Historic Flooding Swamps Louisiana: More Than 20,000 Rescued From Cars and Homes
An unusually wet tropical storm, fed by above average sea surface temperatures in the Gulf of Mexico, has dumped record amounts of rain in Louisiana since Friday, flooding homes, killing at least six and forcing 20,000 people to flee the rapidly rising waters.
During storms that normally occur only once every 500 years, five cities received rainfall totaling more than two feet while nine river gauges reported record flooding. Gov. John Bel Edwards called the situation "truly historic" and President Obama issued a disaster declaration for the state.
The torrential rainfall, which has moved on to Texas, fits with the observed increase in extreme rainfall events linked to climate change. As the world warms, storms are able to feed on warmer ocean water and the air is able to hold and dump more water.
For a deeper dive:
Commentary: Pacific Standard, Eric Holthaus column
Background: Climate Signals
The 740 foot MV Solomon Trader was stranded on a reef near Rennell Island, home to the largest raised coral atoll in the world and a United Nations Educational, Scientific and Cultural Organization (UNESCO) World Heritage site, AFP reported. The bulk carrier has not been salvaged in the two weeks since it was stranded because of Cyclone Oma, Solomon Islands National Disaster Management Office (NDMO) director Loti Yates told Radio New Zealand early Monday morning.
Grand Canyon Visitors Were Exposed to Unsafe Radiation From Buckets of Uranium for Nearly Two Decades
That's because, until last year, three five-gallon paint buckets filled with uranium ore were stored in the building, according to a Feb. 4 email sent out to all National Park Service employees by Grand Canyon safety, health and wellness manager Elston "Swede" Stephenson.
By Lynn Freehill-Maye
Rachel Schutz hated watching the kids play outside, and not because she was a curmudgeon.
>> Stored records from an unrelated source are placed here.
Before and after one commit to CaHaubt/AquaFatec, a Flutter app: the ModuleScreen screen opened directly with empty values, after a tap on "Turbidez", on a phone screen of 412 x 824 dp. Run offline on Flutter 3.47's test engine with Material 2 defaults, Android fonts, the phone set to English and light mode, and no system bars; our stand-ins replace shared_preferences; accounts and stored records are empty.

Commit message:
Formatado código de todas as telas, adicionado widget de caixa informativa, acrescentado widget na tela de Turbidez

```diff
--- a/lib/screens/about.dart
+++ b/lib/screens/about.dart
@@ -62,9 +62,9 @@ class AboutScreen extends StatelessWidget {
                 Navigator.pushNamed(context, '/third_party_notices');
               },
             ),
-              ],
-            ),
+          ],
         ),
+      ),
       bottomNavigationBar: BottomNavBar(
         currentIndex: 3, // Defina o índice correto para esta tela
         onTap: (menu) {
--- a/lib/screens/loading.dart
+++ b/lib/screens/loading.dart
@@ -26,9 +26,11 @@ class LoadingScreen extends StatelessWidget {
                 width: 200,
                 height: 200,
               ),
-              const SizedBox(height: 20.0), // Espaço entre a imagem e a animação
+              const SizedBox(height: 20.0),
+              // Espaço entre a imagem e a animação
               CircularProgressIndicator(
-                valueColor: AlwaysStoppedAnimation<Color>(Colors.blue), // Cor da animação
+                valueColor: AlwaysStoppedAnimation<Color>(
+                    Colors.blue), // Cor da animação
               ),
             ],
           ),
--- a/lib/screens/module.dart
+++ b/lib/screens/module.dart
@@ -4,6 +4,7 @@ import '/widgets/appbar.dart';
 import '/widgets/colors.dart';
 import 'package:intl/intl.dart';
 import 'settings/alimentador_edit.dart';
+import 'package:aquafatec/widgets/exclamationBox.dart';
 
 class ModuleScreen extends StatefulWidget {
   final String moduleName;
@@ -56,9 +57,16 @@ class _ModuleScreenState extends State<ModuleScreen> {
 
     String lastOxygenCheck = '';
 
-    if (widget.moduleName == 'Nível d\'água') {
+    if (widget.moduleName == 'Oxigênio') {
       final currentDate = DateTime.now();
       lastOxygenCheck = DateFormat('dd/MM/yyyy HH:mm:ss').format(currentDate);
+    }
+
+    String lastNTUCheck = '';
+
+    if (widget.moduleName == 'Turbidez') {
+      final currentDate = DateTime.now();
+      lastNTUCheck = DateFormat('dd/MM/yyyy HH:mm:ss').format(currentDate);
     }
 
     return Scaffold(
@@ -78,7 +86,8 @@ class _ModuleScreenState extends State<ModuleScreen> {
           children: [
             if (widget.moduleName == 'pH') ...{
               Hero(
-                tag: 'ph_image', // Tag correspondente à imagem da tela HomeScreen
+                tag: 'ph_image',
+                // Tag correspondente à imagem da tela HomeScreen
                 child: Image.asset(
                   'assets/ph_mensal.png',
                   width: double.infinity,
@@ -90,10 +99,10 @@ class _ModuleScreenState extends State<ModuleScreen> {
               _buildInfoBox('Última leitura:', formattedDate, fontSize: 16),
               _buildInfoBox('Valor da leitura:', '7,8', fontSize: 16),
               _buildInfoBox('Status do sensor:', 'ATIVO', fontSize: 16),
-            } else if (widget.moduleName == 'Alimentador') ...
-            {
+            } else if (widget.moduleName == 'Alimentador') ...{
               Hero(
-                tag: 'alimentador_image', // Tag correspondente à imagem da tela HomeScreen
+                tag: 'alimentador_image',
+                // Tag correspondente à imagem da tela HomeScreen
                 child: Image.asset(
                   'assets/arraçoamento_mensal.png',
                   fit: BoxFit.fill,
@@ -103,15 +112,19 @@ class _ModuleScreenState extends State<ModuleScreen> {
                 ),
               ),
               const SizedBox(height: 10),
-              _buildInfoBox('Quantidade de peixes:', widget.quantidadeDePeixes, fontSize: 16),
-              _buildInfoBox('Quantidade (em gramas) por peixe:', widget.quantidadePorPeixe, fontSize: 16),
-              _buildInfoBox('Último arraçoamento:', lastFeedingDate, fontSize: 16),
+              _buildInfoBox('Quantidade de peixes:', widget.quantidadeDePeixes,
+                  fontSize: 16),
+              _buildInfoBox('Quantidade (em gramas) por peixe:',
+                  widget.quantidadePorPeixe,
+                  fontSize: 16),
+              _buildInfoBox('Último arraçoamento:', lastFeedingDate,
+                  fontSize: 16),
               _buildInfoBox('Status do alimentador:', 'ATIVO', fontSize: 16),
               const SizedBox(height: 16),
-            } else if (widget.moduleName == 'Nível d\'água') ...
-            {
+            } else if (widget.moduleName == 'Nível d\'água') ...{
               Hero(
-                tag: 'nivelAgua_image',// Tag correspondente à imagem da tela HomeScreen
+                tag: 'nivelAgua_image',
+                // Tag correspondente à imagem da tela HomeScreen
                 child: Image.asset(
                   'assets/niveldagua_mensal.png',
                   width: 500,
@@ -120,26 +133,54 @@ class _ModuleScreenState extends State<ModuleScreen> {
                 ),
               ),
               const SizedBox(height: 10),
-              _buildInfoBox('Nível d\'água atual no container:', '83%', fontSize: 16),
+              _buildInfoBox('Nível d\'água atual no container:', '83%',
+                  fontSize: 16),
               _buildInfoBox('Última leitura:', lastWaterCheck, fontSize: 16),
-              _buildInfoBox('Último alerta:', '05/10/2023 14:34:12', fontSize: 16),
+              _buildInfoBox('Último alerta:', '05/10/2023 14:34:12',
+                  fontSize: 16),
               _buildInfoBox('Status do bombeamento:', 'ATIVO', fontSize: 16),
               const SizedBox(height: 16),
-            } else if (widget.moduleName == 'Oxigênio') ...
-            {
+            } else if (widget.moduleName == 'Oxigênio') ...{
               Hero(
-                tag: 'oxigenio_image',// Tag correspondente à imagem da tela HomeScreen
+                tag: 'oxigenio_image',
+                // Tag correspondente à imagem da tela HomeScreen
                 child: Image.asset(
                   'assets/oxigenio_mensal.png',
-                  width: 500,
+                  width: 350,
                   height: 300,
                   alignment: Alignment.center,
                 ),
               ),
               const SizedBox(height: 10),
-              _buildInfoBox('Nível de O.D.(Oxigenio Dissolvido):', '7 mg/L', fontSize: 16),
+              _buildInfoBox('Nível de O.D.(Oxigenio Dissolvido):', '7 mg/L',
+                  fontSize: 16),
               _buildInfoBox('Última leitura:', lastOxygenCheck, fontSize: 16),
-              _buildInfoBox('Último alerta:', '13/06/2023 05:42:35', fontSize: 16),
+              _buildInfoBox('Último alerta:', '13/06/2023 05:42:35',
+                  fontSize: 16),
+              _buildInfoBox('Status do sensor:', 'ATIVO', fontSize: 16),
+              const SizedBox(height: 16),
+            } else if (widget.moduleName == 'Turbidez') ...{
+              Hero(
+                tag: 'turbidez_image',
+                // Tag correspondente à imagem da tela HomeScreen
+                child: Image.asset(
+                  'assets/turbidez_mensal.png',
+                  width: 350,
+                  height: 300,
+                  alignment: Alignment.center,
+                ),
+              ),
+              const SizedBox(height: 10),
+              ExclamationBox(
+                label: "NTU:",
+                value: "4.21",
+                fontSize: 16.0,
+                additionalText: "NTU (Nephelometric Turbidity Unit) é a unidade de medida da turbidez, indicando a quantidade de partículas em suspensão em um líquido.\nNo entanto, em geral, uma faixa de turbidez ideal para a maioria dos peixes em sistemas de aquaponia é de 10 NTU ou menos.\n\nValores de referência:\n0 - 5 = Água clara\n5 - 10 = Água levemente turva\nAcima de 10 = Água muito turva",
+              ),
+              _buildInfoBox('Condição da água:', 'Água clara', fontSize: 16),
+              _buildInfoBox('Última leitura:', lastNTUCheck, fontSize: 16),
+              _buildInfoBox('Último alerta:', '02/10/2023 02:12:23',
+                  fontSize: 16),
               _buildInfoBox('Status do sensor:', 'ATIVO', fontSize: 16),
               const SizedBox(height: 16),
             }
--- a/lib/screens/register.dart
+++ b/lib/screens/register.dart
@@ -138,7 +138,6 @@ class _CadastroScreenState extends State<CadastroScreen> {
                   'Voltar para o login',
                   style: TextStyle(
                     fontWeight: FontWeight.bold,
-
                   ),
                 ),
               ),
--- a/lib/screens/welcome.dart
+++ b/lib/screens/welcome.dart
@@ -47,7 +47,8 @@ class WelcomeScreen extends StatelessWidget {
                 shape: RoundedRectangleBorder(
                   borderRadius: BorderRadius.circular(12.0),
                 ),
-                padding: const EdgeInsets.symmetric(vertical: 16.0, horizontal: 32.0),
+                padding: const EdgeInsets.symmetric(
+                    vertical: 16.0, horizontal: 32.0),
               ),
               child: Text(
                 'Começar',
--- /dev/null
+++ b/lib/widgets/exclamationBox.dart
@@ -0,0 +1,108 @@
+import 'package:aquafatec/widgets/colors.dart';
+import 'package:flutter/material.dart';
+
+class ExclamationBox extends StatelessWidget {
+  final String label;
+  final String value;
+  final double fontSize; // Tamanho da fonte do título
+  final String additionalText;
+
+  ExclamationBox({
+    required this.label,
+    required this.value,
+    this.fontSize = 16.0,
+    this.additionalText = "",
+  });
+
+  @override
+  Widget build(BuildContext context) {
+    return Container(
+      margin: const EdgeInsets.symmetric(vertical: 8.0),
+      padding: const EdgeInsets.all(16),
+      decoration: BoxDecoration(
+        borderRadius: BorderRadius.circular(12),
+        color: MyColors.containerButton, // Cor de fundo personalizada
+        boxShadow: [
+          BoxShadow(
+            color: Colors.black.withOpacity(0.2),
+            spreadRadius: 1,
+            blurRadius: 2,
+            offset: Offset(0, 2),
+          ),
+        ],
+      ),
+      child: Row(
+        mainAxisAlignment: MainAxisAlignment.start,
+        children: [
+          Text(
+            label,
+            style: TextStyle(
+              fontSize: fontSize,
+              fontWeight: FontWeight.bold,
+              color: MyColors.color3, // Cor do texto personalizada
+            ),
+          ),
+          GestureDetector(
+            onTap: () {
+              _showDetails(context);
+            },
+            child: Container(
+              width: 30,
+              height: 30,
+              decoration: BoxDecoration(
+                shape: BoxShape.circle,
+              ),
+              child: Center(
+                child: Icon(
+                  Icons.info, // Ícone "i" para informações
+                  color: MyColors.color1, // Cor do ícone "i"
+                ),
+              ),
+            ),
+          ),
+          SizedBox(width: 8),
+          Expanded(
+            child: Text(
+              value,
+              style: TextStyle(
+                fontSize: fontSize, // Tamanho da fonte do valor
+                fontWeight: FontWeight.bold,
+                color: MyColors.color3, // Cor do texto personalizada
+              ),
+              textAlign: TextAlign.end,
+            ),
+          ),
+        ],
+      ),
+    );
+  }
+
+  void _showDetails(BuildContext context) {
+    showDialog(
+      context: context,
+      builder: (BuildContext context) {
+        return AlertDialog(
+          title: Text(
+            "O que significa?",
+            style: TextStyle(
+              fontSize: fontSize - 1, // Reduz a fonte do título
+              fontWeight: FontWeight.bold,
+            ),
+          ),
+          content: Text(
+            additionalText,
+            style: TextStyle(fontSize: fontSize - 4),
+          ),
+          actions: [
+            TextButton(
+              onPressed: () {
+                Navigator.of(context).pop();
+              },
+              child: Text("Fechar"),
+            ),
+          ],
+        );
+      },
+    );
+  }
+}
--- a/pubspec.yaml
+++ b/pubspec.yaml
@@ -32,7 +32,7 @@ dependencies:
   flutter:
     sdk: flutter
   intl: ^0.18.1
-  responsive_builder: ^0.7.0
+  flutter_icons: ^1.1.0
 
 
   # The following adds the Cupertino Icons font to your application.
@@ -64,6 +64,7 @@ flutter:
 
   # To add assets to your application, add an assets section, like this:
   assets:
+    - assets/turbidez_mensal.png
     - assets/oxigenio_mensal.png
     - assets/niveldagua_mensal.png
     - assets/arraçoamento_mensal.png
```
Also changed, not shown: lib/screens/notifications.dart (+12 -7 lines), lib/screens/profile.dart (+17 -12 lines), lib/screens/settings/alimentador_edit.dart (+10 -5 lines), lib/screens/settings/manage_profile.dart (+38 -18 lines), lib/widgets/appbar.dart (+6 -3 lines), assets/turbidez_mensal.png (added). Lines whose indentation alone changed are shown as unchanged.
As director of an after-school program in a Latino neighborhood near Portland, Oregon, she likes the outdoors, the piney tang that hangs in the damp air.
Today, the U.S. celebrates Presidents' Day, a day to commemorate the leadership and legacy of the so-far only men who have governed the country since its founding.